I cut some 5" squares of polyester outdoor fabric. With right sides together I stabbed the center on the pin and sewed the circles, leaving an opening for filling.

Here's a close-up of the pin through the fabric. 
I could stick a piece of an eraser on this pin while I'm sewing if I wanted to not stab myself. But it seemed to stay put fine and I only pricked myself once and not that bad.

After I sewed the circle I cut off the excess fabric with my $3.99 Harbor Freight soldering iron. This glass table makes it a cinch to cut and seal these man made fibers.
Cut around the sewn line with a soldering iron
 I use a pair of hemostats to turn the circle right side out. Get cheap hemostats from PJ Tool.
Hemostat helps turn right side out

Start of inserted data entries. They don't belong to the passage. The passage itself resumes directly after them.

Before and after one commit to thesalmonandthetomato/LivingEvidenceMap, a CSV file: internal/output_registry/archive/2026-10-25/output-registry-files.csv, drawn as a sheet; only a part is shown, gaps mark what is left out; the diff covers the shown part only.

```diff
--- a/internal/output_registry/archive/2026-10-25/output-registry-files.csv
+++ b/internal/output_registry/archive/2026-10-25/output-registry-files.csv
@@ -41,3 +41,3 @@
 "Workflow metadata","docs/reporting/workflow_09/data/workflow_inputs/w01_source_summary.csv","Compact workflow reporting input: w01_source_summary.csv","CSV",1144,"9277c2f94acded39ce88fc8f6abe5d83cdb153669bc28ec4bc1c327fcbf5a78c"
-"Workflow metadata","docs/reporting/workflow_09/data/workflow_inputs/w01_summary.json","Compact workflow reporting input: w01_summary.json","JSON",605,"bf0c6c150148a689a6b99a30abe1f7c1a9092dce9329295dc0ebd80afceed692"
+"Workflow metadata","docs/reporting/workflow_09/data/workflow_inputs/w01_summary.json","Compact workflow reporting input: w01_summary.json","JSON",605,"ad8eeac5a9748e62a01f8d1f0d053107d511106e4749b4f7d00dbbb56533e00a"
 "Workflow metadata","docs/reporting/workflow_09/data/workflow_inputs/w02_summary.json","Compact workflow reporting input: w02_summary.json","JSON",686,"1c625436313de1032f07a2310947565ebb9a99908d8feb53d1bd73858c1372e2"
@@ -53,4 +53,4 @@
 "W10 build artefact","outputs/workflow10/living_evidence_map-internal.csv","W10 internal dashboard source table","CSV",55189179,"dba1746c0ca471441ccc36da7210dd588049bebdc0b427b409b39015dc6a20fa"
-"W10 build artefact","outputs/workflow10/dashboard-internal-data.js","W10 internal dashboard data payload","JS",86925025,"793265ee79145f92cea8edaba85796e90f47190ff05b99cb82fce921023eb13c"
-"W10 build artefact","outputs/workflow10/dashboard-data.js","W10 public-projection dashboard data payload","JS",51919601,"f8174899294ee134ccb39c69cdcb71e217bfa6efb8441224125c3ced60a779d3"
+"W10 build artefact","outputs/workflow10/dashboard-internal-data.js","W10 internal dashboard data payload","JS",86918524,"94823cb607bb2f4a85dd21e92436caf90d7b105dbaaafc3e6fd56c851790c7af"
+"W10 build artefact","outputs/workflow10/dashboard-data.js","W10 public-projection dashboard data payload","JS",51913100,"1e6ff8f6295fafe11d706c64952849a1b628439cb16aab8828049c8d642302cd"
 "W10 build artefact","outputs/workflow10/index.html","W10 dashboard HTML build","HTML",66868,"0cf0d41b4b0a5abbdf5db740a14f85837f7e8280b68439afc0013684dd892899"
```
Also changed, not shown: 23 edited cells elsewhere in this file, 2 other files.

Turning circle with the hemostat

Turning circle with the hemostat 2

To finish turning I use an 8mm wooden knitting needle

Push the edges out and finger press the seam
Now to the actual weighty part. I found a lot of weights for sale that are filled with sand, which is probably ok, but sounds messy. I also found a lot filled with rice, which is just weird to me. It could attract bugs and it could absorb moisture and make a damp place in your flat file. And aside from that it just isn't that heavy. I like a weight to feel heavy for it's size. I like lead. I want these to be not too fat though, so I'm going to try just half a pound of lead. I tested it to see if it it's enough to flatten a curled up roll of EVA foam. One in each corner will do it, but more is better.
Weigh out half a pound of lead shot
Now back to the inner circle. I cut off the excess fabric with scissors. Stick a funnel in the opening and fill with the 8 ounces of lead shot.
Add lead shot to the secondary containment vessel
The shot just goes right in there. This part is fun.

Poke the excess fabric back in the hole and sew it up on the sewing machine. This is the inside part so it won't show.

Sew up the opening on the secondary containment

I took a picture of putting the secondary containment inside the turned circle but it was blurry. It's kind of hard to get it in there with a small opening, but I like a small gap in the stitching better than a big one that is hard to shape into the curve.

Turn the excess fabric into the opening after the pink lead filled bag is in there. Sew all the way around the edge of the circle so the closing stitches blend in and look on purpose. I use my seam guide at an angle to sew right at the edge of the bag.

Seam guide helps sew right at the edge.
Here's the final product. Having all the lead shot held away from the edge leaves a sort of lip that makes it a lot easier to pick up the circle weight. 
I like this design. I need to get my hands on some more stockinette and some different fabric patterns and see what kind of pretty circle weights I can make. I find weights very handy around the lab. I use my StarTac case weight all the time. That one is over a pound. I may try making some other heavier circles too.